- You aren’t required to report the sexual assault to police, but if you do report, it could help with prosecuting your attacker and even preventing him/her from hurting anyone else. You can call 911 yourself or have someone at the hospital/ER/health care facility do it for you.
- You do not have to report the incident to police immediately. Plenty of people take time to decide what to do. However, it’s helpful to report sooner rather than later lest you feel burnt out/overwhelmed and decide to ignore/drop the incident entirely.
- It is my understanding that some police departments try when possible to send a female officer to female assault victims when they are able to. If you feel uncomfortable talking to a male officer, try asking if you could please speak with a lady cop. Assuming the station is sensitive to the needs of assault victims, they will likely acquiesce.
- Unfortunately, not all police officers are sensitive. Some aren’t at all. I’ve heard stories of police officers who insinuated victims were lying or that they didn’t really know what had happened because they were passed out or on drugs. Or they accuse the victim of changing the story, even if it never changed. I’ve also heard stories of cops implying a victim wasn’t raped at all, but instead consented to sex — even to the point of inviting a random stranger into her house. If your cop is an insensitive jerk, try to remain calm and not get flustered. I know it’s hard, but people on power trips thrive off of making people upset.
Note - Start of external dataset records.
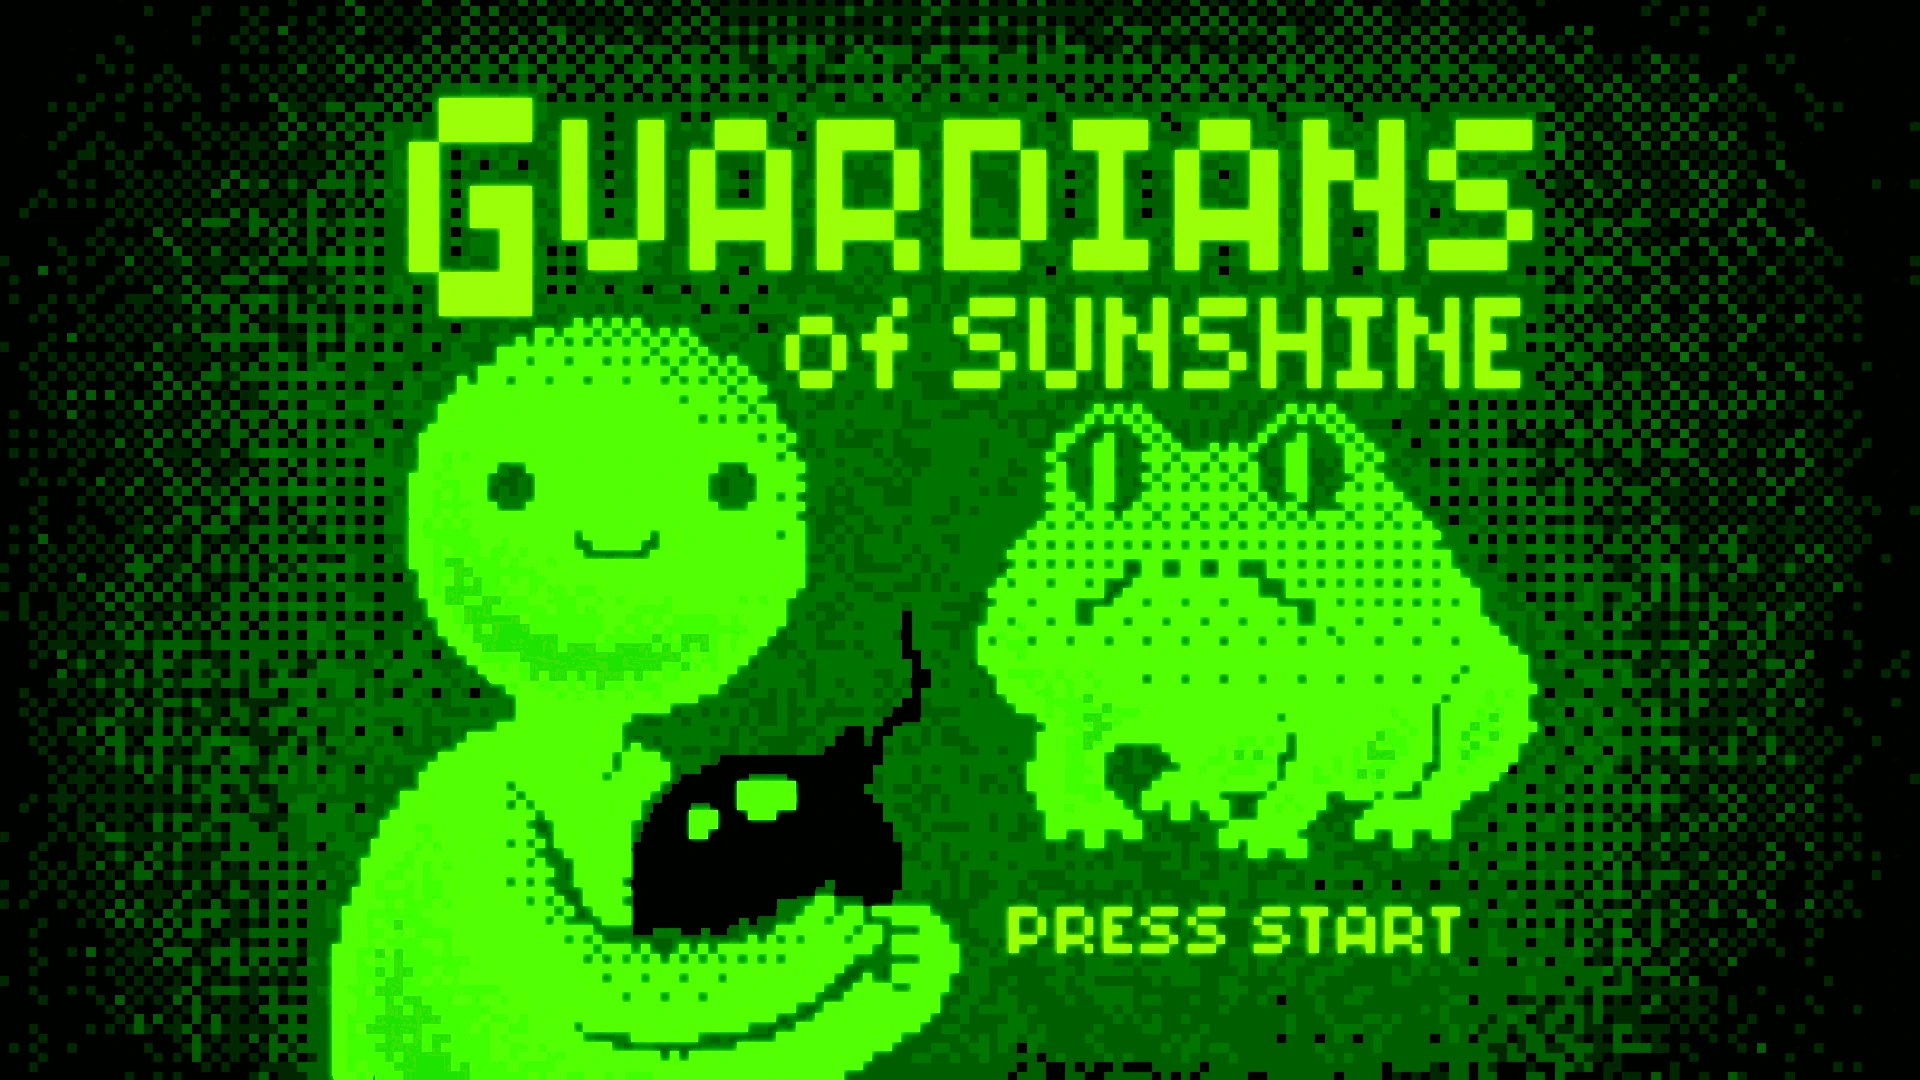
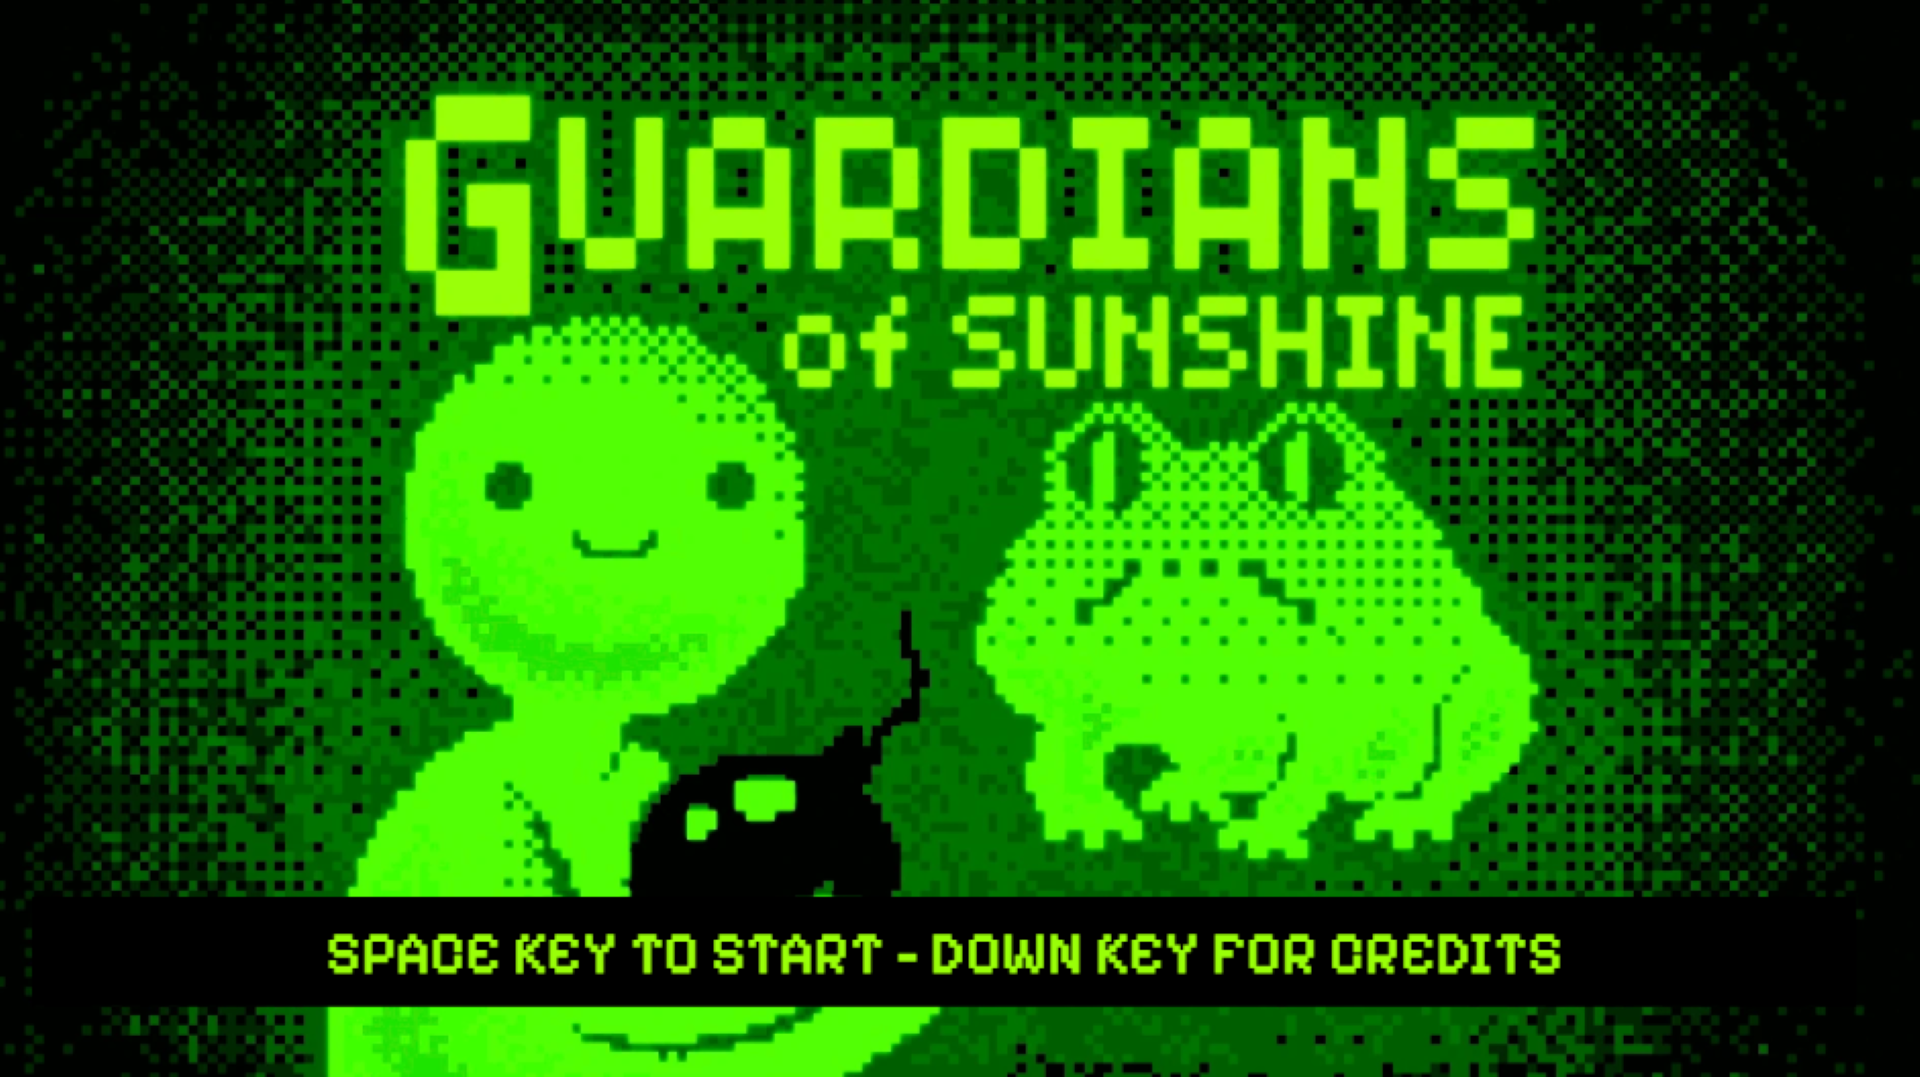
Edited start screen, replacing the original prompt from the image

diff --git a/src/scenes/Level_3.js b/src/scenes/Level_3.js
@@ -165,7 +165,7 @@ class Level_3 extends Phaser.Scene {
 
         this.input.keyboard.on('keycombomatch', () => {
             this.stop_the_count = true
-            
+            this.frog.health = 0
             this.scene.get('playScene').addScore(this.frog.points)
             this.scene.get('playScene').toggleBossUI(false)
             this.frog_active = false

diff --git a/src/prefabs/Bee.js b/src/prefabs/Bee.js
@@ -10,8 +10,8 @@ class Bee extends Phaser.Physics.Arcade.Sprite {
       this.body.setSize(57,43).setOffset(0, 0)
       this.body.pushable = false
       this.speed = 10
-      this.max_health = 15
-      this.health = 15
+      this.max_health = 18
+      this.health = 18
       this.points = 500
 
       this.active_x = 0

diff --git a/src/scenes/Load.js b/src/scenes/Load.js
@@ -131,7 +131,7 @@ class Load extends Phaser.Scene {
                 { key: 'start-screen-1' },
                 { key: 'start-screen-2' }
             ],
-            frameRate: 2,
+            frameRate: 1,
             repeat: -1
         });
 

diff --git a/src/prefabs/Bunny.js b/src/prefabs/Bunny.js
@@ -14,7 +14,7 @@ class Bunny extends Phaser.Physics.Arcade.Sprite {
 
 
       this.max_health = 9
-      this.health = 9
+      this.health = 15
       this.points = 800
 
       this.bound_x_min = 0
And definitely keep track of what he or she said to you and how he/she treated you, so you can report the behavior to his/her higher ups later, if you so choose.
- If you do report your assault to police, you may be eligible for “victim’s compensation.” The government reimburses victims of violent crimes, including rape and assault, for medical and dental costs, counseling costs, funeral and burial costs, and lost wages. You can learn more about “victim’s compensation” on the the web site for the National Center for Victims of Crime.
- If you take your assailant to court, there may be court advocates to help navigate the legal process. If one is not offered to you, ask.
- See counseling info below:
If you choose not to report, you still need to care for your mental health:
- You can search for a local rape crisis center that provides counseling on the RAINN web site. If you are a college student or in the military, it is likely that you received information on places to receive counseling in an informational packet. You can also ask for a referral from a doctor, nurse or your campus health center.
- Concerned about the costs of counseling? Some sexual assault counseling is free and your local rape crisis center could help you find that. You can also be reimbursed for the costs of counseling with “victims compensation” if you do decide to report.
- Just like you do not have to report immediately, you do not have to talk to a counselor immediately. But obviously it can be better to talk about it sooner rather than later before you start dealing with it in self-harming ways elsewhere in your life, like drinking and using drugs.
- Be gentle with yourself and don’t abide anyone else’s BS that you should “get over it.”
Resources for the future:
These resources come recommended from an acquaintance of mine, Sabrina Hersi Issa:
- The Rape Recovery Handbook: Step-By-Step Help For Survivors Of Sexual Assault, by Aphrodite Matsakis
- After Silence: Rape & My Journey Back, by Nancy Venable Raine
- Angela Shelton’s Survivor Manual web site provides information about her“Sword of Trauma” theory and info about trauma/abuse and its effects on other facts of life anxiety and depression, eating disorders, parenting, etc. I’m told it can be particularly helpful to peruse the video section.
Once again, the number for the National Sexual Assault Hotline is 1.800.656.HOPE.
These tips are very basic and obviously not all-encompassing. I left out tons of different scenarios and suggestions. But I would love it if Frisky sexual assault survivors would share their advice in the comments, including resources like books and blogs, and words of support. Let me say in advance: thank you all.
Original by Jessica Wakeman